== TASK INSTRUCTIONS ==
Across the entries below, how many lines include the word "damaged"? Reply with only the number.

··········

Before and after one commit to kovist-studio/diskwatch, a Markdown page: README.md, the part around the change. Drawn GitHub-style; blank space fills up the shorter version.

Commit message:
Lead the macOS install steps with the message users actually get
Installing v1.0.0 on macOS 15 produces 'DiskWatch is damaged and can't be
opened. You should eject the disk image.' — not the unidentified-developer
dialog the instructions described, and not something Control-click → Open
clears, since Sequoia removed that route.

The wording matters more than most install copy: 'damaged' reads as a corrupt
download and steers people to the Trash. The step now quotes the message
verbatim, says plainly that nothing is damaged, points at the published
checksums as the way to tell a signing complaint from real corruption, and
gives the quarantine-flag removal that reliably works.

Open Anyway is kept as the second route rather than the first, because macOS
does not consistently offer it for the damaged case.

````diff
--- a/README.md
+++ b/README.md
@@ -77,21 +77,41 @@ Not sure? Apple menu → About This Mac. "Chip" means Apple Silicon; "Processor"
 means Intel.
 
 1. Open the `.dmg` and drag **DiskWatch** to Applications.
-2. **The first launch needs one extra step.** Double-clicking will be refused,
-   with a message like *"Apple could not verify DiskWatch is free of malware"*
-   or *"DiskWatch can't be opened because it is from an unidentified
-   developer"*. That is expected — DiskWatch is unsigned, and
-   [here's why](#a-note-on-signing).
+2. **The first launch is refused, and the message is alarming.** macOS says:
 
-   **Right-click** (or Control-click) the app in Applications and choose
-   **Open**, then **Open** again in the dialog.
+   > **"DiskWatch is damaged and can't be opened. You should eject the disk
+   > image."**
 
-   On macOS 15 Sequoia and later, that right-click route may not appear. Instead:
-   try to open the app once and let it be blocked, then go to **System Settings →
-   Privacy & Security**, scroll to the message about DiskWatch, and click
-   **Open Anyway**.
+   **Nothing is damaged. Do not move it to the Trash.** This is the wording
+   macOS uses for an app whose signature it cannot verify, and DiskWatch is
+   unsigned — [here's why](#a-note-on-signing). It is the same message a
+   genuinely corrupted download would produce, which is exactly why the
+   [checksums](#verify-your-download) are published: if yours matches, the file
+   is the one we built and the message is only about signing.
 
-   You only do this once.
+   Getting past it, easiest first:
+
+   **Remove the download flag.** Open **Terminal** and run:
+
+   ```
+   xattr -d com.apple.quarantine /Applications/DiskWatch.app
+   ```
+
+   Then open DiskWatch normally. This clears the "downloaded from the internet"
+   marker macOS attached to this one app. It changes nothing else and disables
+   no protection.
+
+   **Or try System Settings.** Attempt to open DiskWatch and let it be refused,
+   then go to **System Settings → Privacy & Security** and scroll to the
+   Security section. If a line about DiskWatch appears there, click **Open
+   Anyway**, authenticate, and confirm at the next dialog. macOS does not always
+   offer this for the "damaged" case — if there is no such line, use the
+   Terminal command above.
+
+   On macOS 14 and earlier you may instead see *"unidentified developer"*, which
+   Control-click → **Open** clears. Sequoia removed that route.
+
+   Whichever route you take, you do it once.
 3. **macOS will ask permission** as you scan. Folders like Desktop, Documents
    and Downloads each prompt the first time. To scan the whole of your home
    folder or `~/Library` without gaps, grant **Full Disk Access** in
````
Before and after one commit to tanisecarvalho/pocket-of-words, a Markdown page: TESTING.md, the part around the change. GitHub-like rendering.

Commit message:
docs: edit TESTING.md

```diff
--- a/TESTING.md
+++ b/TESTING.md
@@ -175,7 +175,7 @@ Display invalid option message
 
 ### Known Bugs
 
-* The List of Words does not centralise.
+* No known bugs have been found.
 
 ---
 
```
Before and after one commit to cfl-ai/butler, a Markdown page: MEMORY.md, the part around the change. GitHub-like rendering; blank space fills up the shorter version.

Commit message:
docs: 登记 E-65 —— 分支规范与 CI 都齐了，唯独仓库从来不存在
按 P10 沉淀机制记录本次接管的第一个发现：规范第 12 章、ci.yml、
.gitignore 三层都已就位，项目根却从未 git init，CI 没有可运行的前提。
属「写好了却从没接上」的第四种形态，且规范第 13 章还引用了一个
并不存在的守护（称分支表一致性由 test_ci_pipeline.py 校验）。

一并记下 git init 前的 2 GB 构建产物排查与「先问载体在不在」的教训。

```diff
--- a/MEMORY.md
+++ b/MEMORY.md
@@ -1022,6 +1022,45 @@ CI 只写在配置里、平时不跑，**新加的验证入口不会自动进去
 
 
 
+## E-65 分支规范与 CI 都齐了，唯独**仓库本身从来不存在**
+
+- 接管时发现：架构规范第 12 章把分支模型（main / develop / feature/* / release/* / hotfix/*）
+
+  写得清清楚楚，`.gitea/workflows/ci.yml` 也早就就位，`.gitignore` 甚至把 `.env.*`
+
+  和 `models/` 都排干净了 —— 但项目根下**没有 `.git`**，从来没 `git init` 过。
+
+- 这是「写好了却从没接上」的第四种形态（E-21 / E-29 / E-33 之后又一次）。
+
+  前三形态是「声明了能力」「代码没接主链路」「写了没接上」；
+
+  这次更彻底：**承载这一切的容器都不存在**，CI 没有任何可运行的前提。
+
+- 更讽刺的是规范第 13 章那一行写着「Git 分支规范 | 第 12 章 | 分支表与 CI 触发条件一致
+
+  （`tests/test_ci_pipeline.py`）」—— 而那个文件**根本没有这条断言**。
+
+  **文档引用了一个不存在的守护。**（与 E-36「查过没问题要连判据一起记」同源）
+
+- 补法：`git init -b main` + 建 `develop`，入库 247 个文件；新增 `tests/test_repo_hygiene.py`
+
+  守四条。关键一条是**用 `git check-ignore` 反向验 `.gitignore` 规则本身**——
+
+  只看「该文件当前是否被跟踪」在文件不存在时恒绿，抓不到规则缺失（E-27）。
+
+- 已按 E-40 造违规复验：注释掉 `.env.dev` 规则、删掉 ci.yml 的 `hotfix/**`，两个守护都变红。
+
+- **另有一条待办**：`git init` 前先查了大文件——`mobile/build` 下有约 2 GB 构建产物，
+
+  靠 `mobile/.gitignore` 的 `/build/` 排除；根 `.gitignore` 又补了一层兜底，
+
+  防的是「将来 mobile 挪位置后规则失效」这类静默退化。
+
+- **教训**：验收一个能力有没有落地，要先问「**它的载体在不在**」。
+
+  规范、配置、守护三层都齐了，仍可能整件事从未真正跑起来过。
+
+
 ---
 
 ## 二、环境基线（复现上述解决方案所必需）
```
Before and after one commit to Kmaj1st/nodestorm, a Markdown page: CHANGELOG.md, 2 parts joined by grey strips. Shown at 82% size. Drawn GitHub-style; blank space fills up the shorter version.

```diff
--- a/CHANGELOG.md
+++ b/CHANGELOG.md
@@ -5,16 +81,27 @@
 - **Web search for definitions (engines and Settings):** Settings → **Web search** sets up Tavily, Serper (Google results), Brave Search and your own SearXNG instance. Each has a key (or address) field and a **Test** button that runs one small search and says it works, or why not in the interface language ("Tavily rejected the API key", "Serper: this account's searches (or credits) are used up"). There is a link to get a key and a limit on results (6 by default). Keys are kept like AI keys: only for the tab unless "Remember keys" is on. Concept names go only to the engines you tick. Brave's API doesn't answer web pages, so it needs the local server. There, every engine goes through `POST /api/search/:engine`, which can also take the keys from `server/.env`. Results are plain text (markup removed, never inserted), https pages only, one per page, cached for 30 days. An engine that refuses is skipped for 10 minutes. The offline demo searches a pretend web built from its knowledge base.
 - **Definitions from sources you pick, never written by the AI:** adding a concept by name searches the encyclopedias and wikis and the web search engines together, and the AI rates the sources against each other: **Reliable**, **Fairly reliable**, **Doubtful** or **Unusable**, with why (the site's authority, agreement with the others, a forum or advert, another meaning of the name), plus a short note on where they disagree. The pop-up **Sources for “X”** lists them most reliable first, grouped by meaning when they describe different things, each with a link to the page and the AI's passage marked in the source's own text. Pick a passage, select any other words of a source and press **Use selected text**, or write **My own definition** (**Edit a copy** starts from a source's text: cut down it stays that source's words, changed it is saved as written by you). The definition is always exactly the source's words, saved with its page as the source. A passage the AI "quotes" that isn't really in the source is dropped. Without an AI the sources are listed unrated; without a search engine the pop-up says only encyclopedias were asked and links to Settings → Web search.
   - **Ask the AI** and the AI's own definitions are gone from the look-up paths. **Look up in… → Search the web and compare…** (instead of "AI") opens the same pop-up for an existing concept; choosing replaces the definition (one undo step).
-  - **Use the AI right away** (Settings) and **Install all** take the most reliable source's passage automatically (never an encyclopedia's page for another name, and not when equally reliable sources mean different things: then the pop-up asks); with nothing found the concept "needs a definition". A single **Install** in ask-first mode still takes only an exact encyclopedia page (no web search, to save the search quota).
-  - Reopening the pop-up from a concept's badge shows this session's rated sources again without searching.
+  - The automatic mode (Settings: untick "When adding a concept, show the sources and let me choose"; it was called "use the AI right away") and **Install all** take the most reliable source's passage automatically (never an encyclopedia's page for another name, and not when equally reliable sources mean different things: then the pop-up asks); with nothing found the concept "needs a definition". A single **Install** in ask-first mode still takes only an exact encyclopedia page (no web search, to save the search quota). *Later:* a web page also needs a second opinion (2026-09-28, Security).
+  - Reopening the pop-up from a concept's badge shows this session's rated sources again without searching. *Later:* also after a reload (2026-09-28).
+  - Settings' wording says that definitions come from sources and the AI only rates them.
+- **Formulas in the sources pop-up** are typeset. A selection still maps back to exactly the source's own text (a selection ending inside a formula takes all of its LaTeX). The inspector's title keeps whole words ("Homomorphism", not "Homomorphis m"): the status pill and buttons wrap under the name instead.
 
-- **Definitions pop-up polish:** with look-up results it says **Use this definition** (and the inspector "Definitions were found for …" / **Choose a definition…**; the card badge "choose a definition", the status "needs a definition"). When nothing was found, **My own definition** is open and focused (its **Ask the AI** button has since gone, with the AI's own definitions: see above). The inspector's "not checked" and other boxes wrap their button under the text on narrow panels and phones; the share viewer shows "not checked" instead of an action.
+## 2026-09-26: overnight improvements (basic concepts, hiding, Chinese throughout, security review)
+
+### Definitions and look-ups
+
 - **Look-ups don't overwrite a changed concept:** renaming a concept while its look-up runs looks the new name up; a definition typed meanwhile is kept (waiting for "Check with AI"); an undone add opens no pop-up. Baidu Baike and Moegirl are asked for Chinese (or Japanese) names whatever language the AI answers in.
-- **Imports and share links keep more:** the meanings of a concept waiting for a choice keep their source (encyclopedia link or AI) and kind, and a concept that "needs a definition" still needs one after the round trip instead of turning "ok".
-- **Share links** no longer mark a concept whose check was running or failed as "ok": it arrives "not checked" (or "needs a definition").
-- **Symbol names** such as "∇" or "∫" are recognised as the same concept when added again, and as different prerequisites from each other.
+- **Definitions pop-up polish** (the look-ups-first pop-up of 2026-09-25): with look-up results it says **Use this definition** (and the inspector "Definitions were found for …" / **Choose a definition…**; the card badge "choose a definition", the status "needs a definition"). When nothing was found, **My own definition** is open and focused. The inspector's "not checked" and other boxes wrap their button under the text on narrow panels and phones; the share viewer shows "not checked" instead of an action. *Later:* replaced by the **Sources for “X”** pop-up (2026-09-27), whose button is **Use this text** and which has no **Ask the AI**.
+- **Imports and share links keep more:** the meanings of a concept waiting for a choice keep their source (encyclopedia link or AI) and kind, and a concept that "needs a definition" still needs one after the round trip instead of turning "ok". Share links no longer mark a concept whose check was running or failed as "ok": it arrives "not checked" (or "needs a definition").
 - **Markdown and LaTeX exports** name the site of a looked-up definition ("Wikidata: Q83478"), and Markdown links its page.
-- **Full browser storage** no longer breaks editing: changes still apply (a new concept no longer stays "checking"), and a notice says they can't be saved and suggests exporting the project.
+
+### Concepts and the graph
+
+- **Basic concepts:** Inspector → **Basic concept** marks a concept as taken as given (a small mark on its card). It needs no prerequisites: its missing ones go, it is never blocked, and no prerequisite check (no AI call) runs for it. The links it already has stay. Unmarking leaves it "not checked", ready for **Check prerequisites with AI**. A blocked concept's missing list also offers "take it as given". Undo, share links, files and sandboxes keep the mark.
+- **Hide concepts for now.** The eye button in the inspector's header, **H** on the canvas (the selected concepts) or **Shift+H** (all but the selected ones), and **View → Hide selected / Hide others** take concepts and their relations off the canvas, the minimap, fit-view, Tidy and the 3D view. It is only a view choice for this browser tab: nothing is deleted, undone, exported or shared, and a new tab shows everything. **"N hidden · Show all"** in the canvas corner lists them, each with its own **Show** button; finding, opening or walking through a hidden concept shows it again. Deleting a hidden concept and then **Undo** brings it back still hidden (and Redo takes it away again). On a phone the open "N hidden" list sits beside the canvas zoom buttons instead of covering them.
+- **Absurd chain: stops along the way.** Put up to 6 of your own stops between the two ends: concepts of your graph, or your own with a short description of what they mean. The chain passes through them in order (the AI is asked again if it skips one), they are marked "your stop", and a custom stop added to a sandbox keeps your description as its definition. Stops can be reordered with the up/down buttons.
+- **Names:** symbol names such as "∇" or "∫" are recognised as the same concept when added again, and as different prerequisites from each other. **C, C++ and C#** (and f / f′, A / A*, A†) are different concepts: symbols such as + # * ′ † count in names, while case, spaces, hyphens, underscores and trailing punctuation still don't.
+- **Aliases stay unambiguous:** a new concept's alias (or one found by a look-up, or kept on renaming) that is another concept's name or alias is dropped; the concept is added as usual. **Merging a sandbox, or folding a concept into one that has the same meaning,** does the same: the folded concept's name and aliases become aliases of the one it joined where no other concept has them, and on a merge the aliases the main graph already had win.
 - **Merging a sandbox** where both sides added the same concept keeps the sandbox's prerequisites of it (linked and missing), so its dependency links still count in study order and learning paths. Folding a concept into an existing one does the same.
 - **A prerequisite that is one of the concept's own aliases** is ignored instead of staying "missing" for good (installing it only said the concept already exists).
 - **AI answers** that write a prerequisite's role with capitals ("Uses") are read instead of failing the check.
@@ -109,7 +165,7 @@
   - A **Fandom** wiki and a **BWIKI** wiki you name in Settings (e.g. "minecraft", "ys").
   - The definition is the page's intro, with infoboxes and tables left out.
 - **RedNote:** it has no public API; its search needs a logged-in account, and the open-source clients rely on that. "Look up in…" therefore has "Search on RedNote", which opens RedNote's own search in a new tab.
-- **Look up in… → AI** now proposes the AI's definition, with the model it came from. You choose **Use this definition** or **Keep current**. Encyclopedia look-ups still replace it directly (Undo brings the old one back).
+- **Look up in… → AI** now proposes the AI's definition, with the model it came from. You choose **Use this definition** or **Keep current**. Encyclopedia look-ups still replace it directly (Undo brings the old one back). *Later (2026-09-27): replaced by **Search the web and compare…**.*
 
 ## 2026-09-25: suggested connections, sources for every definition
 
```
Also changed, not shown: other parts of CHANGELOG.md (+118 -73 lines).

··········

== RESPONSE ==
7